Source data:
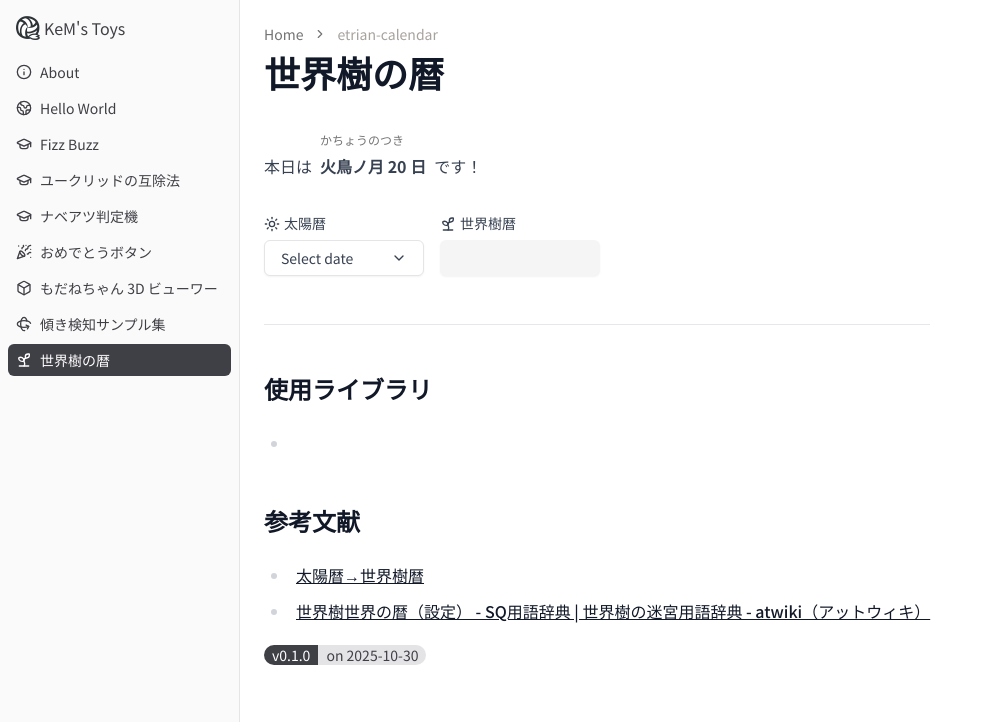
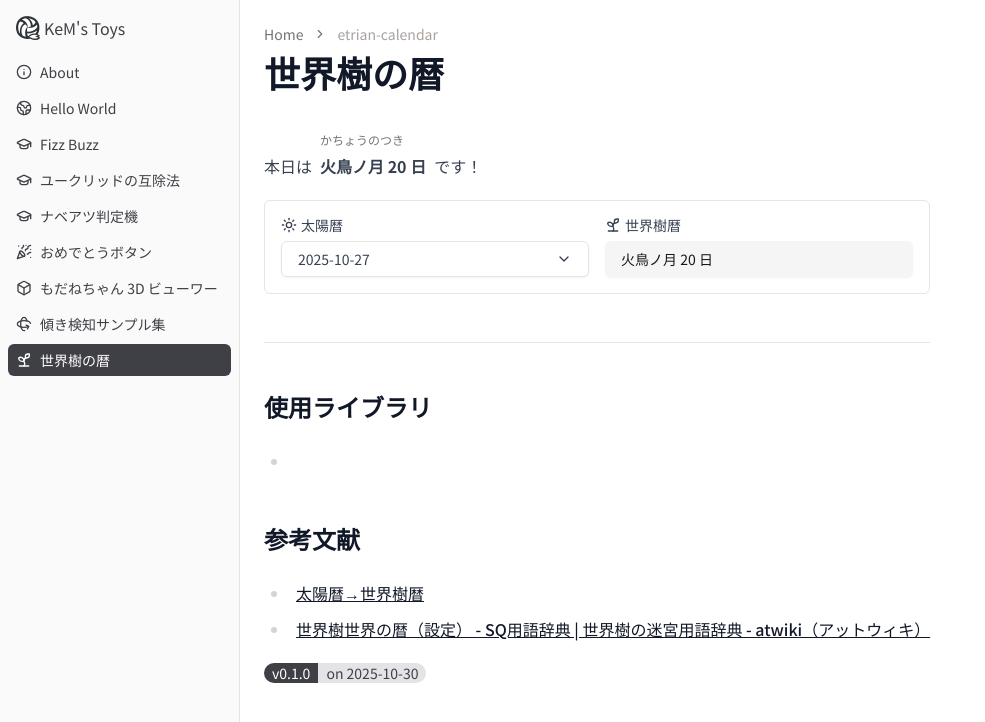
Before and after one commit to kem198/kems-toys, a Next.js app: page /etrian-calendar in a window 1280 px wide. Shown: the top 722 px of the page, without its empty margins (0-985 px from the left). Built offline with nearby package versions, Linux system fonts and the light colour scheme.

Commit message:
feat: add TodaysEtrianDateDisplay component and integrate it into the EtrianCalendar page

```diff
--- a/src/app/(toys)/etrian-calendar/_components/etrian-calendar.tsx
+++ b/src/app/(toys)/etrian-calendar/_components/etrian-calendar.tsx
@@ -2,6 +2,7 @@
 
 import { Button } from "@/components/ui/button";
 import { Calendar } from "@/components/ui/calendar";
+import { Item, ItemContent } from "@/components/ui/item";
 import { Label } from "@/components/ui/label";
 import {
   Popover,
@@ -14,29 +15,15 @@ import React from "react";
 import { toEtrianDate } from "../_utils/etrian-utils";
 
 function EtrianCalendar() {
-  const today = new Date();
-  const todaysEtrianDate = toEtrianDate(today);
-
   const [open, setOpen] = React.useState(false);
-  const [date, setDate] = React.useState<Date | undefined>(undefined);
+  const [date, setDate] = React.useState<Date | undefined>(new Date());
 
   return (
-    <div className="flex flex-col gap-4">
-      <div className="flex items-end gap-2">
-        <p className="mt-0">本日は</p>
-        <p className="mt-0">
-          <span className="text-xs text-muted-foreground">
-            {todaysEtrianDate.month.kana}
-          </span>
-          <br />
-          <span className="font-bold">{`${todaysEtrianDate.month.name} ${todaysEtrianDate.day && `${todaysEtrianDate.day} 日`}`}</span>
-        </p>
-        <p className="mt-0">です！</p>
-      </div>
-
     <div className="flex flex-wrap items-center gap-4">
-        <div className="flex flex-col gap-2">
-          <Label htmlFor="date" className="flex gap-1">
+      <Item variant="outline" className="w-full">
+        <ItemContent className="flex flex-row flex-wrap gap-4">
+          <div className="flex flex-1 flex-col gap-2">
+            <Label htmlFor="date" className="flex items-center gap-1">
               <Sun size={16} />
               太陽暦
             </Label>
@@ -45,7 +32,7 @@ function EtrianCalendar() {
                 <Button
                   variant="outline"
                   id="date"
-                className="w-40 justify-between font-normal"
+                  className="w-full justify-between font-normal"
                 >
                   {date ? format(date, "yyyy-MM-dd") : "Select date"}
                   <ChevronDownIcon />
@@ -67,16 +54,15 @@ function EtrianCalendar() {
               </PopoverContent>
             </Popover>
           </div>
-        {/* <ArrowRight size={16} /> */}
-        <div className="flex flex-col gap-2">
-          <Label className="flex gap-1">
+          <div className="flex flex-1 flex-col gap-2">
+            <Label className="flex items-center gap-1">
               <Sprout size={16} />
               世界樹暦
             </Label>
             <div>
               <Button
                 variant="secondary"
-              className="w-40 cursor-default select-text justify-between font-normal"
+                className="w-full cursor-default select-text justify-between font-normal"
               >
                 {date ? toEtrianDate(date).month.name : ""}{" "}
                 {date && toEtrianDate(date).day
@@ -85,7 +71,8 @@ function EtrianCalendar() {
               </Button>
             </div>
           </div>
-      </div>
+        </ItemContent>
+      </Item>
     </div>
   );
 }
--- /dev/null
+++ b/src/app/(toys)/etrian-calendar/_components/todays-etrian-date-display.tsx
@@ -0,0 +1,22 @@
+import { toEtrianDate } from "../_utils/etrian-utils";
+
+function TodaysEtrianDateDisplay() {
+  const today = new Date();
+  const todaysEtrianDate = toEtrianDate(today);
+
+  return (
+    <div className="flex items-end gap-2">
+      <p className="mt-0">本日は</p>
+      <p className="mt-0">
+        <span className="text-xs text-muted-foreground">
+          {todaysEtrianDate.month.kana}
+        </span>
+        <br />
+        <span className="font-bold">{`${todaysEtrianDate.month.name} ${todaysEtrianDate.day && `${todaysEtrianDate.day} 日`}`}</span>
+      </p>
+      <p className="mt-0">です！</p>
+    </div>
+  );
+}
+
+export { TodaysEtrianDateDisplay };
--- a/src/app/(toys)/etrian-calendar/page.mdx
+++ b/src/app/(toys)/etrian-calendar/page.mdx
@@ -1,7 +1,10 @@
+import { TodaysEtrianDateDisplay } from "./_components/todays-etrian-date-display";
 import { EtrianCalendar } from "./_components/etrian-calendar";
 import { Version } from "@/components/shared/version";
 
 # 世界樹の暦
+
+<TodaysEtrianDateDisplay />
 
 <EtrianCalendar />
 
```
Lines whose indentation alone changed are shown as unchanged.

** What you need to do **
Write out the data exactly, and exclude every picture it holds.

** Reply to the task **
Before and after one commit to kem198/kems-toys, a Next.js app: page /etrian-calendar in a window 1280 px wide. Shown: the top 722 px of the page, without its empty margins (0-985 px from the left). Built offline with nearby package versions, Linux system fonts and the light colour scheme.

Commit message:
feat: add TodaysEtrianDateDisplay component and integrate it into the EtrianCalendar page

```diff
--- a/src/app/(toys)/etrian-calendar/_components/etrian-calendar.tsx
+++ b/src/app/(toys)/etrian-calendar/_components/etrian-calendar.tsx
@@ -2,6 +2,7 @@
 
 import { Button } from "@/components/ui/button";
 import { Calendar } from "@/components/ui/calendar";
+import { Item, ItemContent } from "@/components/ui/item";
 import { Label } from "@/components/ui/label";
 import {
   Popover,
@@ -14,29 +15,15 @@ import React from "react";
 import { toEtrianDate } from "../_utils/etrian-utils";
 
 function EtrianCalendar() {
-  const today = new Date();
-  const todaysEtrianDate = toEtrianDate(today);
-
   const [open, setOpen] = React.useState(false);
-  const [date, setDate] = React.useState<Date | undefined>(undefined);
+  const [date, setDate] = React.useState<Date | undefined>(new Date());
 
   return (
-    <div className="flex flex-col gap-4">
-      <div className="flex items-end gap-2">
-        <p className="mt-0">本日は</p>
-        <p className="mt-0">
-          <span className="text-xs text-muted-foreground">
-            {todaysEtrianDate.month.kana}
-          </span>
-          <br />
-          <span className="font-bold">{`${todaysEtrianDate.month.name} ${todaysEtrianDate.day && `${todaysEtrianDate.day} 日`}`}</span>
-        </p>
-        <p className="mt-0">です！</p>
-      </div>
-
     <div className="flex flex-wrap items-center gap-4">
-        <div className="flex flex-col gap-2">
-          <Label htmlFor="date" className="flex gap-1">
+      <Item variant="outline" className="w-full">
+        <ItemContent className="flex flex-row flex-wrap gap-4">
+          <div className="flex flex-1 flex-col gap-2">
+            <Label htmlFor="date" className="flex items-center gap-1">
               <Sun size={16} />
               太陽暦
             </Label>
@@ -45,7 +32,7 @@ function EtrianCalendar() {
                 <Button
                   variant="outline"
                   id="date"
-                className="w-40 justify-between font-normal"
+                  className="w-full justify-between font-normal"
                 >
                   {date ? format(date, "yyyy-MM-dd") : "Select date"}
                   <ChevronDownIcon />
@@ -67,16 +54,15 @@ function EtrianCalendar() {
               </PopoverContent>
             </Popover>
           </div>
-        {/* <ArrowRight size={16} /> */}
-        <div className="flex flex-col gap-2">
-          <Label className="flex gap-1">
+          <div className="flex flex-1 flex-col gap-2">
+            <Label className="flex items-center gap-1">
               <Sprout size={16} />
               世界樹暦
             </Label>
             <div>
               <Button
                 variant="secondary"
-              className="w-40 cursor-default select-text justify-between font-normal"
+                className="w-full cursor-default select-text justify-between font-normal"
               >
                 {date ? toEtrianDate(date).month.name : ""}{" "}
                 {date && toEtrianDate(date).day
@@ -85,7 +71,8 @@ function EtrianCalendar() {
               </Button>
             </div>
           </div>
-      </div>
+        </ItemContent>
+      </Item>
     </div>
   );
 }
--- /dev/null
+++ b/src/app/(toys)/etrian-calendar/_components/todays-etrian-date-display.tsx
@@ -0,0 +1,22 @@
+import { toEtrianDate } from "../_utils/etrian-utils";
+
+function TodaysEtrianDateDisplay() {
+  const today = new Date();
+  const todaysEtrianDate = toEtrianDate(today);
+
+  return (
+    <div className="flex items-end gap-2">
+      <p className="mt-0">本日は</p>
+      <p className="mt-0">
+        <span className="text-xs text-muted-foreground">
+          {todaysEtrianDate.month.kana}
+        </span>
+        <br />
+        <span className="font-bold">{`${todaysEtrianDate.month.name} ${todaysEtrianDate.day && `${todaysEtrianDate.day} 日`}`}</span>
+      </p>
+      <p className="mt-0">です！</p>
+    </div>
+  );
+}
+
+export { TodaysEtrianDateDisplay };
--- a/src/app/(toys)/etrian-calendar/page.mdx
+++ b/src/app/(toys)/etrian-calendar/page.mdx
@@ -1,7 +1,10 @@
+import { TodaysEtrianDateDisplay } from "./_components/todays-etrian-date-display";
 import { EtrianCalendar } from "./_components/etrian-calendar";
 import { Version } from "@/components/shared/version";
 
 # 世界樹の暦
+
+<TodaysEtrianDateDisplay />
 
 <EtrianCalendar />
 
```
Lines whose indentation alone changed are shown as unchanged.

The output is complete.